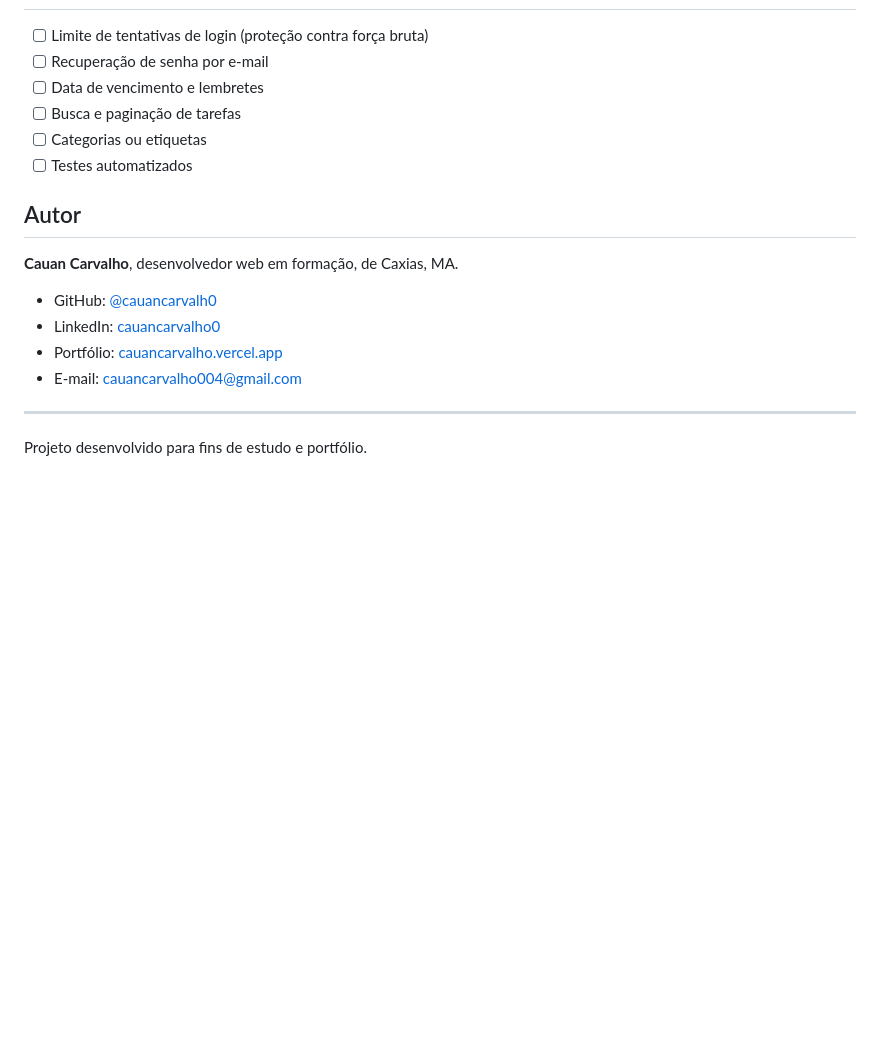
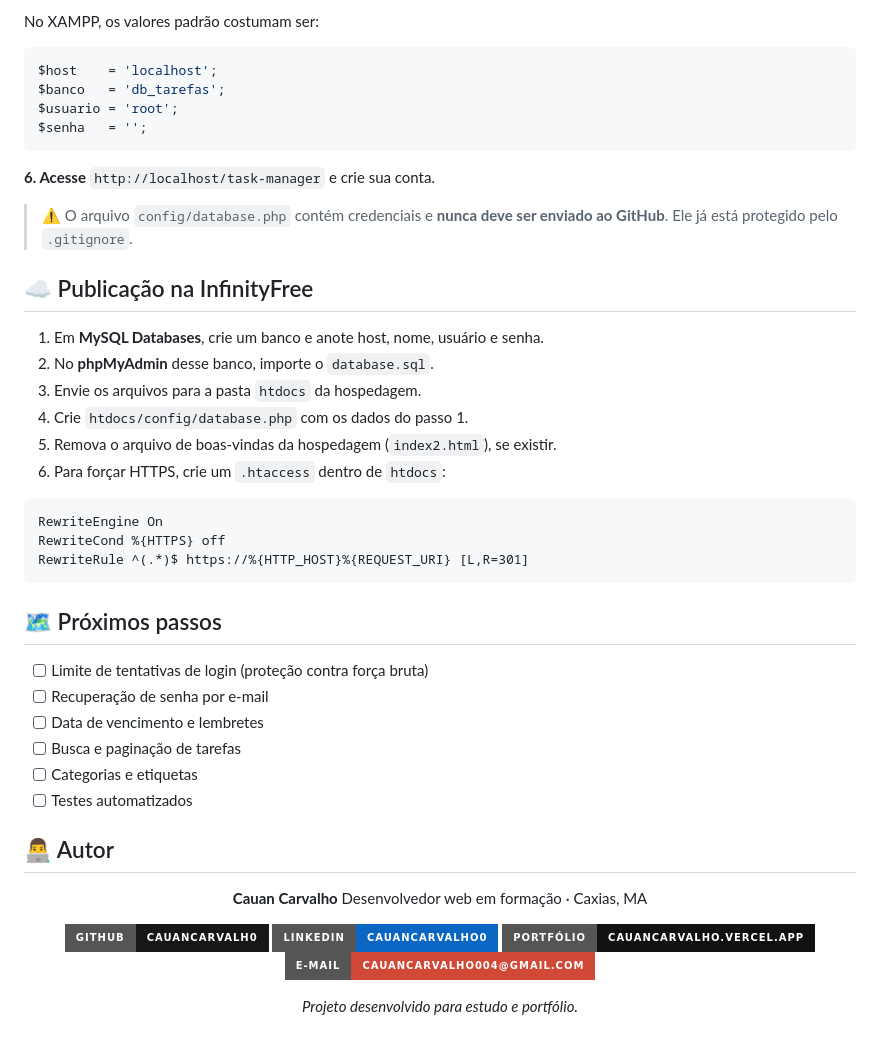
Before and after one commit to cauancarvalh0/task-manager, a Markdown page: README.md, the part around one of its changes. Rendered like a GitHub page; badges without logos; blank space fills up the shorter version.

````diff
--- a/README.md
+++ b/README.md
@@ -129,20 +155,52 @@ usuarios (1) ───────< (N) tarefas
+No XAMPP, os valores padrão costumam ser:
+
+```php
+$host    = 'localhost';
+$banco   = 'db_tarefas';
+$usuario = 'root';
+$senha   = '';
+```
+
+**6. Acesse** `http://localhost/task-manager` e crie sua conta.
+
+> ⚠️ O arquivo `config/database.php` contém credenciais e **nunca deve ser enviado ao GitHub**. Ele já está protegido pelo `.gitignore`.
+
+## ☁️ Publicação na InfinityFree
+
+1. Em **MySQL Databases**, crie um banco e anote host, nome, usuário e senha.
+2. No **phpMyAdmin** desse banco, importe o `database.sql`.
+3. Envie os arquivos para a pasta `htdocs` da hospedagem.
+4. Crie `htdocs/config/database.php` com os dados do passo 1.
+5. Remova o arquivo de boas-vindas da hospedagem (`index2.html`), se existir.
+6. Para forçar HTTPS, crie um `.htaccess` dentro de `htdocs`:
+
+```apache
+RewriteEngine On
+RewriteCond %{HTTPS} off
+RewriteRule ^(.*)$ https://%{HTTP_HOST}%{REQUEST_URI} [L,R=301]
+```
+
+## 🗺️ Próximos passos
 
 - [ ] Limite de tentativas de login (proteção contra força bruta)
 - [ ] Recuperação de senha por e-mail
 - [ ] Data de vencimento e lembretes
 - [ ] Busca e paginação de tarefas
-- [ ] Categorias ou etiquetas
+- [ ] Categorias e etiquetas
 - [ ] Testes automatizados
 
-## Autor
+## 👨‍💻 Autor
 
-**Cauan Carvalho**, desenvolvedor web em formação, de Caxias, MA.
+<div align="center">
 
-- GitHub: [@cauancarvalh0](https://github.com/cauancarvalh0)
-- LinkedIn: [cauancarvalho0](https://www.linkedin.com/in/cauancarvalho0)
-- Portfólio: [cauancarvalho.vercel.app](https://cauancarvalho.vercel.app)
-- E-mail: cauancarvalho004@gmail.com
+**Cauan Carvalho**
+Desenvolvedor web em formação · Caxias, MA
 
----
+[![GitHub](https://img.shields.io/badge/GitHub-cauancarvalh0-181717?style=for-the-badge&logo=github&logoColor=white)](https://github.com/cauancarvalh0)
+[![LinkedIn](https://img.shields.io/badge/LinkedIn-cauancarvalho0-0A66C2?style=for-the-badge&logo=linkedin&logoColor=white)](https://www.linkedin.com/in/cauancarvalho0)
+[![Portfólio](https://img.shields.io/badge/Portf%C3%B3lio-cauancarvalho.vercel.app-111111?style=for-the-badge&logo=vercel&logoColor=white)](https://cauancarvalho.vercel.app)
+[![E-mail](https://img.shields.io/badge/E--mail-cauancarvalho004%40gmail.com-D14836?style=for-the-badge&logo=gmail&logoColor=white)](mailto:cauancarvalho004@gmail.com)
 
-Projeto desenvolvido para fins de estudo e portfólio.
+*Projeto desenvolvido para estudo e portfólio.*
+
+</div>
````
Also changed, not shown: other parts of README.md (+101 -75 lines).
==*==
* WHAT TO PRODUCE *
Write out each line above that contains the word "config".

* TASK OUTPUT *
+> ⚠️ O arquivo `config/database.php` contém credenciais e **nunca deve ser enviado ao GitHub**. Ele já está protegido pelo `.gitignore`.
+4. Crie `htdocs/config/database.php` com os dados do passo 1.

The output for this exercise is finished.